▶ WHAT YOU ARE ASKED TO DO: Word for word, restate the listing that follows and leave out the images.

▶ RECORDS FOR PROCESSING:
============

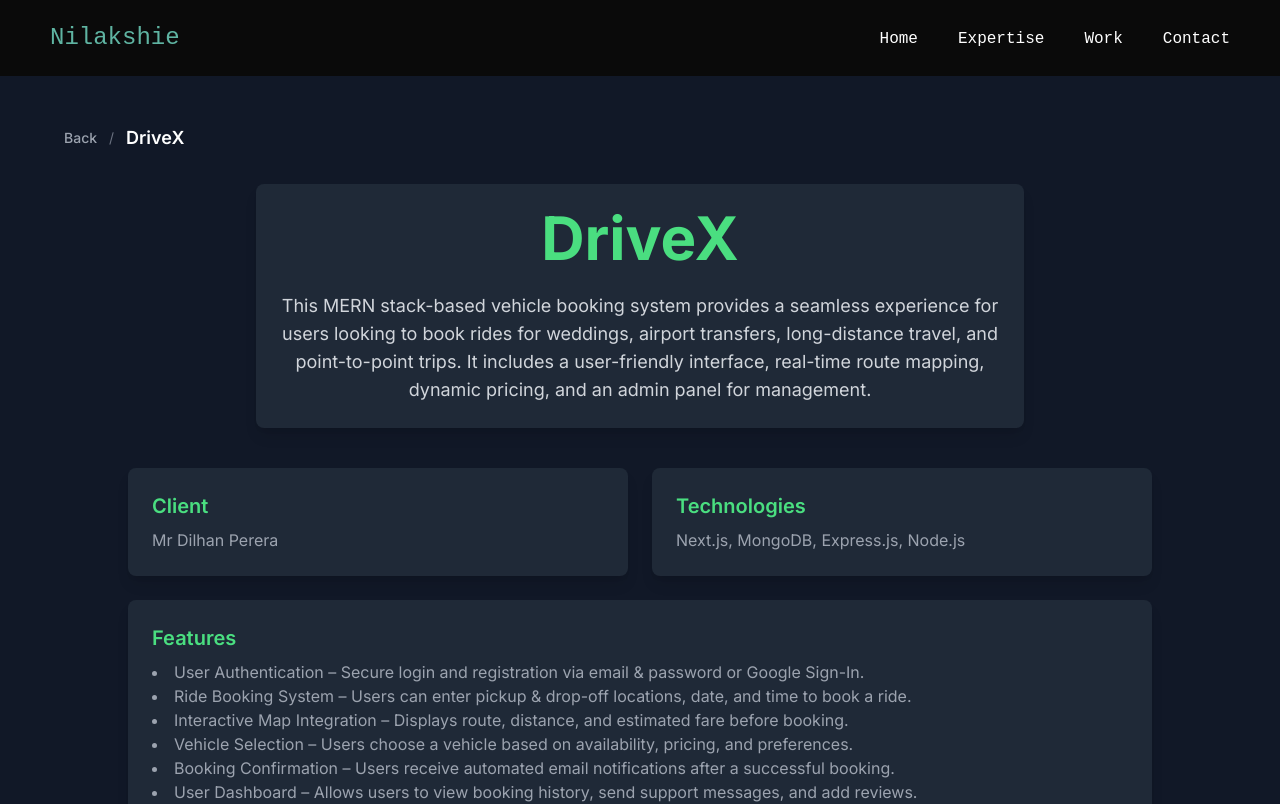
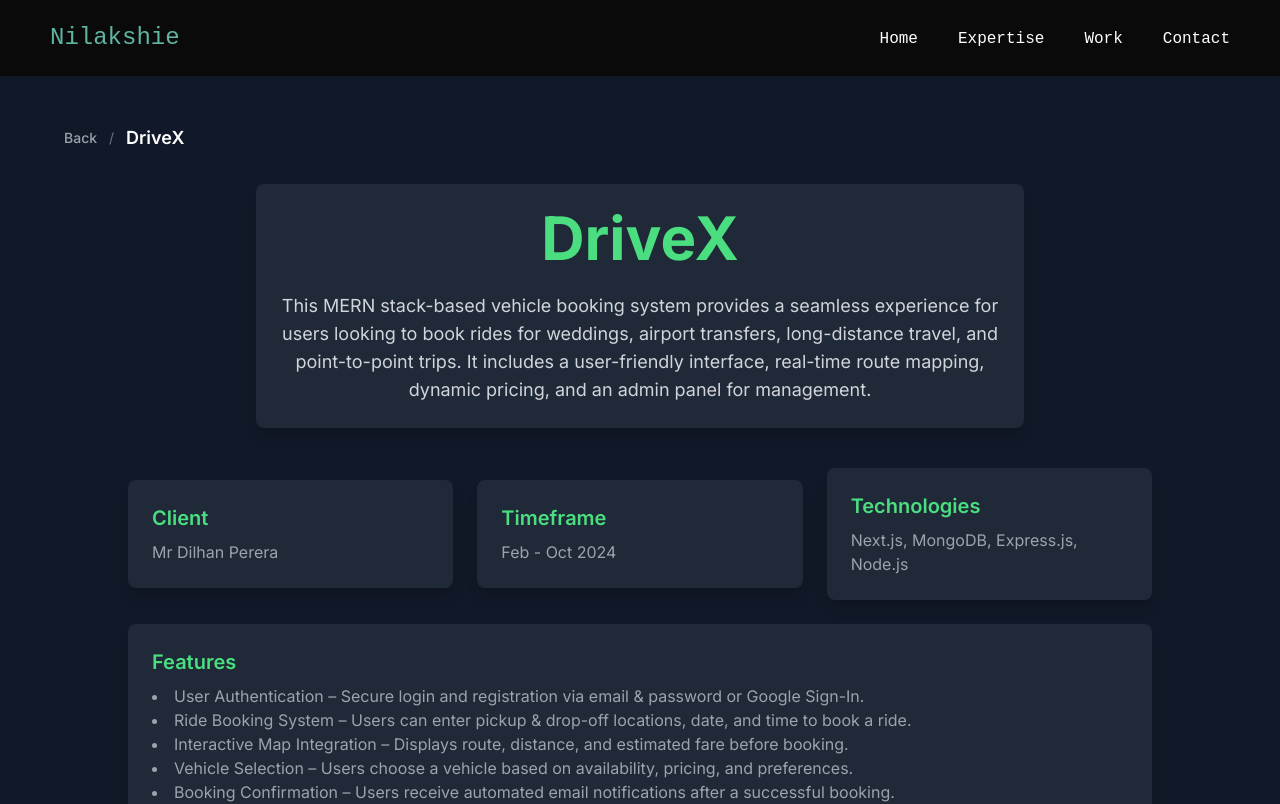
Before and after one commit to ZNilakshi/portfolio, a Next.js app: page /projects/drivex in a window 1280 px wide. Shown: the top 804 px of the page. Built offline with nearby package versions, Linux system fonts and the light colour scheme.

Commit message:
update new project

```diff
--- a/src/app/projects/[id]/ProjectClientComponent.tsx
+++ b/src/app/projects/[id]/ProjectClientComponent.tsx
@@ -11,6 +11,7 @@ export interface Project {
   category: string;
   description: string;
   client?: string;
+  timeframe?: string;
   technologies?: string[];
   imageSrc: string;
   link?: string;
@@ -76,7 +77,17 @@ const ProjectClientComponent: React.FC<ProjectClientComponentProps> = ({ project
     <p className="text-gray-400">{project.client}</p>
   </motion.div>
 )}
-
+    {project.timeframe && (
+  <motion.div
+    initial={{ opacity: 0, x: -50 }}
+    animate={{ opacity: 1, x: 0 }}
+    transition={{ duration: 0.6 }}
+    className="bg-gray-800 p-6 rounded-lg shadow-lg w-full md:w-1/2"
+  >
+    <h3 className="text-xl font-semibold mb-2">Timeframe</h3>
+    <p className="text-gray-400">{project.timeframe}</p>
+  </motion.div>
+)}
 
         <motion.div
           initial={{ opacity: 0, x: 50 }}
--- a/src/app/projects/[id]/page.tsx
+++ b/src/app/projects/[id]/page.tsx
@@ -10,6 +10,7 @@ const projects : Project[] = [
     category: 'Web Development',
     description: 'This MERN stack-based vehicle booking system provides a seamless experience for users looking to book rides for weddings, airport transfers, long-distance travel, and point-to-point trips. It includes a user-friendly interface, real-time route mapping, dynamic pricing, and an admin panel for management.',
     client: 'Mr Dilhan Perera',
+    timeframe: 'Feb - Oct 2024‌',
     technologies: ['Next.js', 'MongoDB', 'Express.js', 'Node.js'],
     imageSrc: '/drivex.png',
     imageGallery: [
@@ -37,7 +38,7 @@ const projects : Project[] = [
     title: 'NOVA CARE',
     category: 'Web Development',
     description: 'Nova Care is a group hospital with branches. The website allows users to book appointments, find hospital branches, and search for doctors. It also includes an option to buy medicine. The project is still in progress, with a payment feature yet to be implemented.',
-
+    timeframe: '‌ Jan - Feb 2025‌',
     technologies: ['React.js', 'MongoDB', 'Express.js', 'Node.js'],
     imageSrc: '/novacare.png',
      githubRepo: 'https://github.com/ZNilakshi/Nova-Care.git',  // GitHub repository link
@@ -58,7 +59,7 @@ const projects : Project[] = [
     id: 'e-library',
     title: 'E- Library',
     category: 'Web Development',
-
+    timeframe: '‌ Aug - Sep 2024‌‌',
     description: 'A digital library platform where users can discover, download, and save books',
     technologies: ['React.js', 'Node.js', 'Express.js', 'MongoDB'],
     imageSrc: '/elibrary.png',
@@ -77,6 +78,7 @@ const projects : Project[] = [
     title: 'N & B Taxi Services',
     category: 'Web Development',
     client: 'Mr Devapriya',
+    timeframe: '‌ ‌Ongoing Project‌',
     description: 'A convenient taxi booking platform where users can book rides with ease. The website features an interactive map for ride tracking and includes a responsive vehicle section for browsing available vehicles. It ensures a smooth and user-friendly experience for both desktop and mobile users. (Ongoing project)',
     technologies: ['React.js', 'Node.js', 'Express.js', 'MongoDB'],
     imageSrc: '/nb.png',
@@ -92,7 +94,7 @@ const projects : Project[] = [
     id: 'crop-care-app',
     title: 'Crop Care App',
     category: 'App Development',
-
+    timeframe: '‌ ‌ Jul - Nov 2024‌',
     description: 'CropCare is an innovative crop disease detection app designed to help farmers and agricultural professionals identify plant diseases effectively',
     technologies: ['Flutter', 'Python', 'Java kotlin', 'MongoDB'],
     imageSrc: '/cropcare.png',
@@ -108,7 +110,7 @@ const projects : Project[] = [
     id: 'lylu',
     title: 'LYLU',
     category: 'Web Development',
-
+   timeframe: '‌ Feb - Mar‌ ‌ 2025‌ ‌',
     description: 'LYLU is a modern, eco-friendly online marketplace for buying and selling second-hand or new goods. Designed to promote sustainability, it offers a seamless platform for users to give pre-loved items a new life while reducing waste.',
     technologies: ['React.js', 'Node.js', 'Express.js', 'MongoDB'],
     imageSrc: '/lylu.png',
@@ -125,7 +127,7 @@ const projects : Project[] = [
     title: 'Teacher Mutual Transfer Portal',
     category: 'Web Development',
     description: 'Teacher Transfer Hub is an intuitive web platform designed to simplify the teacher transfer process across schools. It enables educators to submit their transfer requests, discover matching teachers based on preferences, and connect with them directly. This system promotes transparency and ease in managing mutual transfers between schools and regions',
-
+    timeframe :'‌ ‌Ongoing Project‌',
     technologies: ['React.js', 'MongoDB', 'Express.js', 'Node.js'],
     imageSrc: '/teacher.png',
      githubRepo: 'https://github.com/ZNilakshi/Swap.git',
@@ -152,11 +154,14 @@ const projects : Project[] = [
     id: 'silva',
     title: 'De Silva Bar',
     category: 'Web Development',
+    timeframe: '‌ ‌Ongoing Project‌',
+    description: 'De Silva Bar is a full-service liquor e-commerce platform designed to streamline the online purchase and management of alcoholic beverages. It features a dynamic user interface for customers to browse and order products, along with a powerful admin dashboard for real-time stock tracking, product management, and order fulfillment. Built with performance, security, and usability in mind, the platform ensures a seamless shopping experience and efficient backend operations.',
 
-    description: 'De Silva Bar is a full-service liquor e-commerce platform designed to streamline the online purchase and management of alcoholic beverages. It features a dynamic user interface for customers to browse and order products, along with a powerful admin dashboard for real-time stock tracking, product management, and order fulfillment. Built with performance, security, and usability in mind, the platform ensures a seamless shopping experience and efficient backend operations.(ONGOING)',
     technologies: ['React.js', 'Node.js', 'Express.js', 'MongoDB'],
     imageSrc: '/bar.png',
-    githubRepo: 'https://github.com/ZNilakshi/Library.git',
+    githubRepo: 'https://github.com/ZNilakshi/Capstone-Project.git',
+    deploymentLink: 'https://capstone-project-zeta-one.vercel.app',
+
     features: [ "Real-time stock management ",
   "Secure online payment integration ",
   "User authentication with role-based access (Admin & Customer)",
```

============

▶ SOLVED EXERCISE:
Before and after one commit to ZNilakshi/portfolio, a Next.js app: page /projects/drivex in a window 1280 px wide. Shown: the top 804 px of the page. Built offline with nearby package versions, Linux system fonts and the light colour scheme.

Commit message:
update new project

```diff
--- a/src/app/projects/[id]/ProjectClientComponent.tsx
+++ b/src/app/projects/[id]/ProjectClientComponent.tsx
@@ -11,6 +11,7 @@ export interface Project {
   category: string;
   description: string;
   client?: string;
+  timeframe?: string;
   technologies?: string[];
   imageSrc: string;
   link?: string;
@@ -76,7 +77,17 @@ const ProjectClientComponent: React.FC<ProjectClientComponentProps> = ({ project
     <p className="text-gray-400">{project.client}</p>
   </motion.div>
 )}
-
+    {project.timeframe && (
+  <motion.div
+    initial={{ opacity: 0, x: -50 }}
+    animate={{ opacity: 1, x: 0 }}
+    transition={{ duration: 0.6 }}
+    className="bg-gray-800 p-6 rounded-lg shadow-lg w-full md:w-1/2"
+  >
+    <h3 className="text-xl font-semibold mb-2">Timeframe</h3>
+    <p className="text-gray-400">{project.timeframe}</p>
+  </motion.div>
+)}
 
         <motion.div
           initial={{ opacity: 0, x: 50 }}
--- a/src/app/projects/[id]/page.tsx
+++ b/src/app/projects/[id]/page.tsx
@@ -10,6 +10,7 @@ const projects : Project[] = [
     category: 'Web Development',
     description: 'This MERN stack-based vehicle booking system provides a seamless experience for users looking to book rides for weddings, airport transfers, long-distance travel, and point-to-point trips. It includes a user-friendly interface, real-time route mapping, dynamic pricing, and an admin panel for management.',
     client: 'Mr Dilhan Perera',
+    timeframe: 'Feb - Oct 2024‌',
     technologies: ['Next.js', 'MongoDB', 'Express.js', 'Node.js'],
     imageSrc: '/drivex.png',
     imageGallery: [
@@ -37,7 +38,7 @@ const projects : Project[] = [
     title: 'NOVA CARE',
     category: 'Web Development',
     description: 'Nova Care is a group hospital with branches. The website allows users to book appointments, find hospital branches, and search for doctors. It also includes an option to buy medicine. The project is still in progress, with a payment feature yet to be implemented.',
-
+    timeframe: '‌ Jan - Feb 2025‌',
     technologies: ['React.js', 'MongoDB', 'Express.js', 'Node.js'],
     imageSrc: '/novacare.png',
      githubRepo: 'https://github.com/ZNilakshi/Nova-Care.git',  // GitHub repository link
@@ -58,7 +59,7 @@ const projects : Project[] = [
     id: 'e-library',
     title: 'E- Library',
     category: 'Web Development',
-
+    timeframe: '‌ Aug - Sep 2024‌‌',
     description: 'A digital library platform where users can discover, download, and save books',
     technologies: ['React.js', 'Node.js', 'Express.js', 'MongoDB'],
     imageSrc: '/elibrary.png',
@@ -77,6 +78,7 @@ const projects : Project[] = [
     title: 'N & B Taxi Services',
     category: 'Web Development',
     client: 'Mr Devapriya',
+    timeframe: '‌ ‌Ongoing Project‌',
     description: 'A convenient taxi booking platform where users can book rides with ease. The website features an interactive map for ride tracking and includes a responsive vehicle section for browsing available vehicles. It ensures a smooth and user-friendly experience for both desktop and mobile users. (Ongoing project)',
     technologies: ['React.js', 'Node.js', 'Express.js', 'MongoDB'],
     imageSrc: '/nb.png',
@@ -92,7 +94,7 @@ const projects : Project[] = [
     id: 'crop-care-app',
     title: 'Crop Care App',
     category: 'App Development',
-
+    timeframe: '‌ ‌ Jul - Nov 2024‌',
     description: 'CropCare is an innovative crop disease detection app designed to help farmers and agricultural professionals identify plant diseases effectively',
     technologies: ['Flutter', 'Python', 'Java kotlin', 'MongoDB'],
     imageSrc: '/cropcare.png',
@@ -108,7 +110,7 @@ const projects : Project[] = [
     id: 'lylu',
     title: 'LYLU',
     category: 'Web Development',
-
+   timeframe: '‌ Feb - Mar‌ ‌ 2025‌ ‌',
     description: 'LYLU is a modern, eco-friendly online marketplace for buying and selling second-hand or new goods. Designed to promote sustainability, it offers a seamless platform for users to give pre-loved items a new life while reducing waste.',
     technologies: ['React.js', 'Node.js', 'Express.js', 'MongoDB'],
     imageSrc: '/lylu.png',
@@ -125,7 +127,7 @@ const projects : Project[] = [
     title: 'Teacher Mutual Transfer Portal',
     category: 'Web Development',
     description: 'Teacher Transfer Hub is an intuitive web platform designed to simplify the teacher transfer process across schools. It enables educators to submit their transfer requests, discover matching teachers based on preferences, and connect with them directly. This system promotes transparency and ease in managing mutual transfers between schools and regions',
-
+    timeframe :'‌ ‌Ongoing Project‌',
     technologies: ['React.js', 'MongoDB', 'Express.js', 'Node.js'],
     imageSrc: '/teacher.png',
      githubRepo: 'https://github.com/ZNilakshi/Swap.git',
@@ -152,11 +154,14 @@ const projects : Project[] = [
     id: 'silva',
     title: 'De Silva Bar',
     category: 'Web Development',
+    timeframe: '‌ ‌Ongoing Project‌',
+    description: 'De Silva Bar is a full-service liquor e-commerce platform designed to streamline the online purchase and management of alcoholic beverages. It features a dynamic user interface for customers to browse and order products, along with a powerful admin dashboard for real-time stock tracking, product management, and order fulfillment. Built with performance, security, and usability in mind, the platform ensures a seamless shopping experience and efficient backend operations.',
 
-    description: 'De Silva Bar is a full-service liquor e-commerce platform designed to streamline the online purchase and management of alcoholic beverages. It features a dynamic user interface for customers to browse and order products, along with a powerful admin dashboard for real-time stock tracking, product management, and order fulfillment. Built with performance, security, and usability in mind, the platform ensures a seamless shopping experience and efficient backend operations.(ONGOING)',
     technologies: ['React.js', 'Node.js', 'Express.js', 'MongoDB'],
     imageSrc: '/bar.png',
-    githubRepo: 'https://github.com/ZNilakshi/Library.git',
+    githubRepo: 'https://github.com/ZNilakshi/Capstone-Project.git',
+    deploymentLink: 'https://capstone-project-zeta-one.vercel.app',
+
     features: [ "Real-time stock management ",
   "Secure online payment integration ",
   "User authentication with role-based access (Admin & Customer)",
```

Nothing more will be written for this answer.